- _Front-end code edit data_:
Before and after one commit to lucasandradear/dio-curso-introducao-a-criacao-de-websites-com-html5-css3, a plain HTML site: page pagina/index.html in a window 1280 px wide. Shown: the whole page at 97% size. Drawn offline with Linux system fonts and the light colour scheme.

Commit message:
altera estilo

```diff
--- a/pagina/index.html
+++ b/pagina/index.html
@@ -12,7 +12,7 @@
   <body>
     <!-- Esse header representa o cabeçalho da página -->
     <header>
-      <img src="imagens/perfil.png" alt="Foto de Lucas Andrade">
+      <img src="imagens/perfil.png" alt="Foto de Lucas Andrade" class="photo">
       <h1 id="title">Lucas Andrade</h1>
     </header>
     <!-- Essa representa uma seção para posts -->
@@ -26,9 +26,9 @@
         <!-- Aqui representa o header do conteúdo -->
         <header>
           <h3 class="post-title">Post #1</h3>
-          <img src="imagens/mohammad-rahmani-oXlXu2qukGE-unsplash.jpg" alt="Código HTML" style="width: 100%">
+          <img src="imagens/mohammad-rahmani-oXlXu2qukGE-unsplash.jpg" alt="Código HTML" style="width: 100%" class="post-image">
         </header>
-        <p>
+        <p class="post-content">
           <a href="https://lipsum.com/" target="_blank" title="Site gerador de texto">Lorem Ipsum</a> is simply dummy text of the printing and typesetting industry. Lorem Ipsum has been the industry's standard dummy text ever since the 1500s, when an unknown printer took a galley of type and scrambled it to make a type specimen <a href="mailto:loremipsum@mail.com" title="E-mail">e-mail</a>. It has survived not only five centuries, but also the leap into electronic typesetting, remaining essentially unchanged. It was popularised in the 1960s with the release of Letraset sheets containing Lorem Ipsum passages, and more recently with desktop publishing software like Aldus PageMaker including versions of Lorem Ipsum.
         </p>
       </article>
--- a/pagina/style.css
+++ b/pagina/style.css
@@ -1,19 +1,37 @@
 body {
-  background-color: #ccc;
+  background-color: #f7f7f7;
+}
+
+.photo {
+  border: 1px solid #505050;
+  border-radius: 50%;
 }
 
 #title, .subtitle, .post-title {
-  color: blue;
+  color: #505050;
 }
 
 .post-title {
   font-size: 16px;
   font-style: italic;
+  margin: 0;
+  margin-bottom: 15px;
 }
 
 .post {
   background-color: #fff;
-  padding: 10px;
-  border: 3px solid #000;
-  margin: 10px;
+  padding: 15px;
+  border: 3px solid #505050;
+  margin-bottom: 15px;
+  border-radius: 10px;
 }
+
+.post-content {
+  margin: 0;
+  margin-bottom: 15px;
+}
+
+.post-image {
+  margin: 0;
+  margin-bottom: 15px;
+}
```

- _Work order_: Where a line of the records contains the word "solid", copy that line.

- _Solution for this problem_:
+  border: 1px solid #505050;
-  border: 3px solid #000;
+  border: 3px solid #505050;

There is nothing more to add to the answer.